The Purpose of the Vision for Civic Conservation is to provide a framework of guiding principles with which to address progress and growth in local communities, primarily from within Historic Districts. An alternative to academic preservation, which is based on a Modernist philosophy, the VCC is inspired by grass-roots organizations that support the local traditions of places and their cultures. Historic Districts were created not as bastions of architectural conservatism, but rather sanctuaries for progressive traditionalism. Environmental goals, economic goals, and civic goals are interrelated and must be treated holistically. We are collecting signatures and stories from people around the world who are seeing the ill effects of Modernism in their villages, towns, cities, and countryside. We are organizing, mobilizing, building chapters and coalitions.

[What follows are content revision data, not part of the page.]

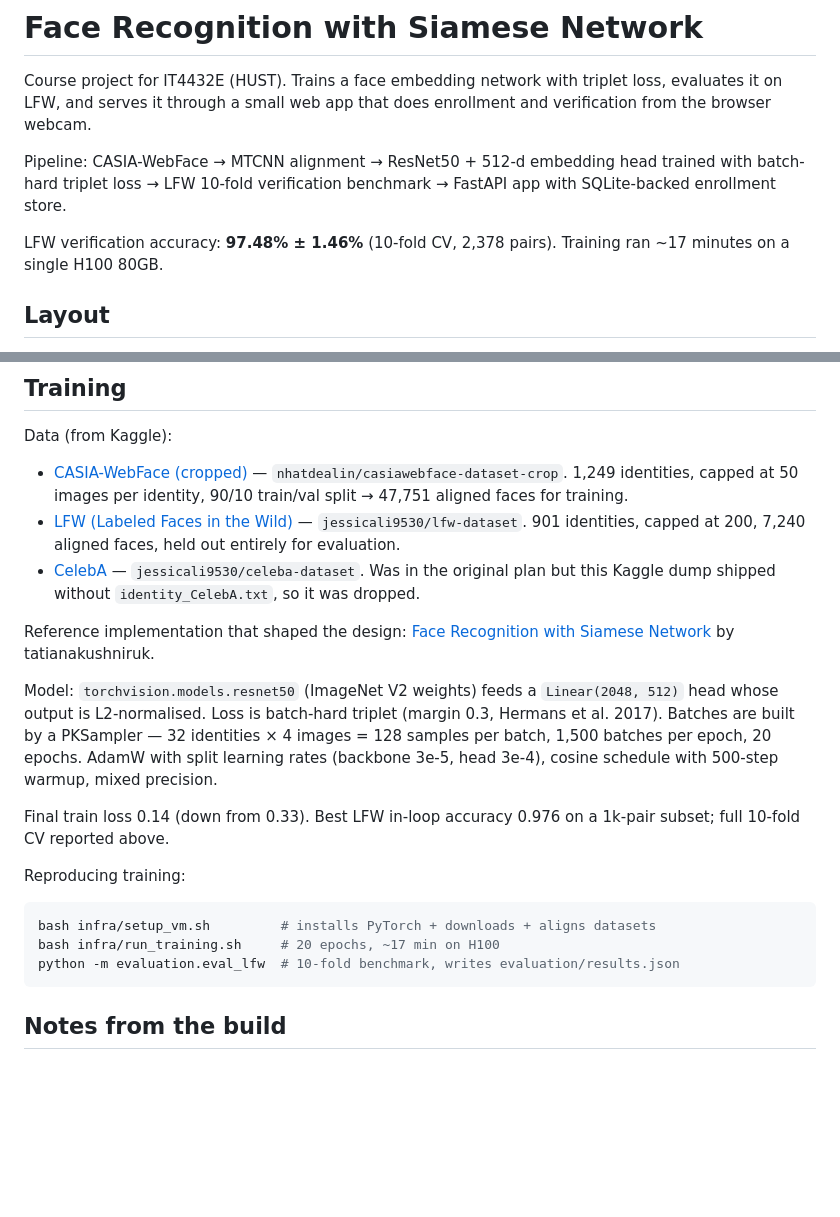
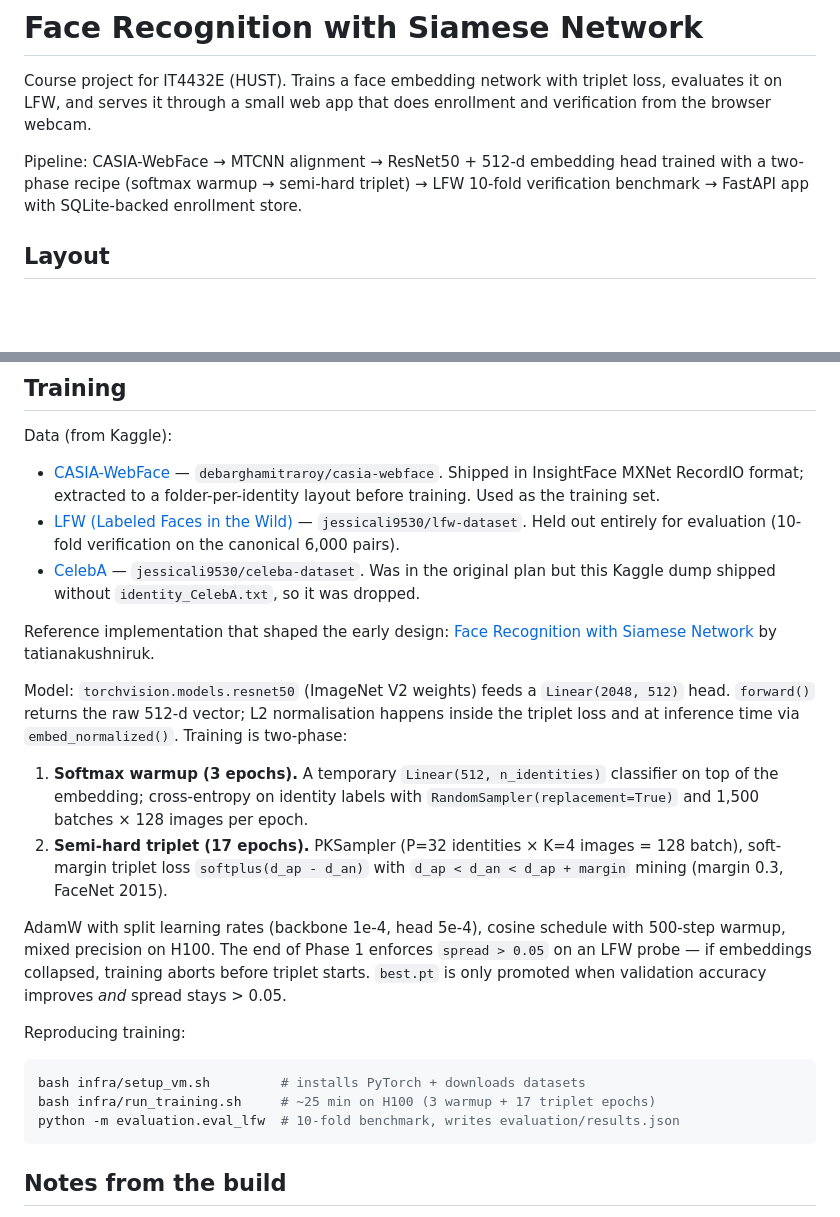
Before and after one commit to get-wright/IT4432E_Project, a Markdown page: README.md, 2 parts joined by grey strips. Drawn GitHub-style; blank space fills up the shorter version.

Commit message:
docs: remove false 97.48% claim from README, add training overview

````diff
--- a/README.md
+++ b/README.md
@@ -2,9 +2,7 @@
 
 Course project for IT4432E (HUST). Trains a face embedding network with triplet loss, evaluates it on LFW, and serves it through a small web app that does enrollment and verification from the browser webcam.
 
-Pipeline: CASIA-WebFace → MTCNN alignment → ResNet50 + 512-d embedding head trained with batch-hard triplet loss → LFW 10-fold verification benchmark → FastAPI app with SQLite-backed enrollment store.
-
-LFW verification accuracy: **97.48% ± 1.46%** (10-fold CV, 2,378 pairs). Training ran ~17 minutes on a single H100 80GB.
+Pipeline: CASIA-WebFace → MTCNN alignment → ResNet50 + 512-d embedding head trained with a two-phase recipe (softmax warmup → semi-hard triplet) → LFW 10-fold verification benchmark → FastAPI app with SQLite-backed enrollment store.
 
 ## Layout
 
@@ -42,20 +40,23 @@ Unit tests cover model output shape, triplet loss math, PKSampler invariants, en
 ## Training
 
 Data (from Kaggle):
-- [CASIA-WebFace (cropped)](https://www.kaggle.com/datasets/nhatdealin/casiawebface-dataset-crop) — `nhatdealin/casiawebface-dataset-crop`. 1,249 identities, capped at 50 images per identity, 90/10 train/val split → 47,751 aligned faces for training.
-- [LFW (Labeled Faces in the Wild)](https://www.kaggle.com/datasets/jessicali9530/lfw-dataset) — `jessicali9530/lfw-dataset`. 901 identities, capped at 200, 7,240 aligned faces, held out entirely for evaluation.
+- [CASIA-WebFace](https://www.kaggle.com/datasets/debarghamitraroy/casia-webface) — `debarghamitraroy/casia-webface`. Shipped in InsightFace MXNet RecordIO format; extracted to a folder-per-identity layout before training. Used as the training set.
+- [LFW (Labeled Faces in the Wild)](https://www.kaggle.com/datasets/jessicali9530/lfw-dataset) — `jessicali9530/lfw-dataset`. Held out entirely for evaluation (10-fold verification on the canonical 6,000 pairs).
 - [CelebA](https://www.kaggle.com/datasets/jessicali9530/celeba-dataset) — `jessicali9530/celeba-dataset`. Was in the original plan but this Kaggle dump shipped without `identity_CelebA.txt`, so it was dropped.
 
-Reference implementation that shaped the design: [Face Recognition with Siamese Network](https://www.kaggle.com/code/tatianakushniruk/face-recognition-with-siamese-network) by tatianakushniruk.
+Reference implementation that shaped the early design: [Face Recognition with Siamese Network](https://www.kaggle.com/code/tatianakushniruk/face-recognition-with-siamese-network) by tatianakushniruk.
 
-Model: `torchvision.models.resnet50` (ImageNet V2 weights) feeds a `Linear(2048, 512)` head whose output is L2-normalised. Loss is batch-hard triplet (margin 0.3, Hermans et al. 2017). Batches are built by a PKSampler — 32 identities × 4 images = 128 samples per batch, 1,500 batches per epoch, 20 epochs. AdamW with split learning rates (backbone 3e-5, head 3e-4), cosine schedule with 500-step warmup, mixed precision.
+Model: `torchvision.models.resnet50` (ImageNet V2 weights) feeds a `Linear(2048, 512)` head. `forward()` returns the raw 512-d vector; L2 normalisation happens inside the triplet loss and at inference time via `embed_normalized()`. Training is two-phase:
 
-Final train loss 0.14 (down from 0.33). Best LFW in-loop accuracy 0.976 on a 1k-pair subset; full 10-fold CV reported above.
+1. **Softmax warmup (3 epochs).** A temporary `Linear(512, n_identities)` classifier on top of the embedding; cross-entropy on identity labels with `RandomSampler(replacement=True)` and 1,500 batches × 128 images per epoch.
+2. **Semi-hard triplet (17 epochs).** PKSampler (P=32 identities × K=4 images = 128 batch), soft-margin triplet loss `softplus(d_ap - d_an)` with `d_ap < d_an < d_ap + margin` mining (margin 0.3, FaceNet 2015).
+
+AdamW with split learning rates (backbone 1e-4, head 5e-4), cosine schedule with 500-step warmup, mixed precision on H100. The end of Phase 1 enforces `spread > 0.05` on an LFW probe — if embeddings collapsed, training aborts before triplet starts. `best.pt` is only promoted when validation accuracy improves *and* spread stays > 0.05.
 
 Reproducing training:
 ```bash
-bash infra/setup_vm.sh         # installs PyTorch + downloads + aligns datasets
-bash infra/run_training.sh     # 20 epochs, ~17 min on H100
+bash infra/setup_vm.sh         # installs PyTorch + downloads datasets
+bash infra/run_training.sh     # ~25 min on H100 (3 warmup + 17 triplet epochs)
 python -m evaluation.eval_lfw  # 10-fold benchmark, writes evaluation/results.json
 ```
 
````
Also changed, not shown: docs/training-overview.md (added, +93 -0 lines).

We invite you to sign the vision and leave your email address to stay in touch.
At the core of Civic Conservation is the belief that we should strive to live harmoniously with Nature - that the health and sustainability of the City depend on the health and sustainability of the Countryside. Modernism in town planning has wreaked havoc on both. By creating car-dependent sub-urban sprawl, it has exacerbated our oil dependence. Decimating neighborhoods with crosstown highways, it has damaged communities. We have only begun to recover from its legacy, but we are making progress. Civic Conservation believes that cultivating the unique characteristics that make each special place different from the next - be it a nature preserve, a collection of farms, a village, town, or city - will assist in the healing of our communities and our environment. It promotes the tried-and-true sprawl-reducing principles of walkable town planning as exemplified by the Congress for the New Urbanism (US), the Prince’s Foundation (UK), and INTBAU (international). Change doesn’t always have to be bad. Recent projects prove that it can be for the better, even in places that are already beautiful.
Historic Districts are not characterized by their intangible histories; they are places of outstanding, and durable architecture. Be it a village, a town, a neighborhood, or a city, a place’s character is driven primarily by its architecture. Modernist “interventions” achieve everything they intend: purposeful incongruity. (Preventing them was the reason Historic Districts were created in the first place.) A District's character and charm can survive additions and the renewal of outdated buildings, but only if designed in compatible styles. Some Districts have only one or a limited number of styles, others have many. Civic Conservation promotes durable architecture in Historic Districts because, through their shared use of traditional principles, moldings, elements, and motifs, the traditional architectural styles have more in common with each other than with any of the Modernist styles. Civic Conservation believes that if the special architectural character of a place is worthy of being preserved, it is worthy of being enhanced.
We can neither preserve buildings nor make new ones worth preserving without our local building arts. With each passing decade the quality of construction of new buildings is getting worse: buildings built in the 1950s need replacement today, as do buildings built during the ‘60s and buildings built during the ‘70s. In the future, we might not have the resources currently at our disposal. Instead of building for only 30-40 years, we should be building for the next several generations. Thankfully we still have the technology at hand to do so. And it’s not industrial technology; it’s the technology of our local building arts. Our shared inherited architectural culture consists not just of a collection of buildings but also all of the principles, traditions, and practices that go into making them. Like buying local, building well promotes jobs that are meaningful, jobs that help form a healthy, hopeful economy, jobs that contribute to society’s future. We should be preserving both our existing good buildings and the culture of building well.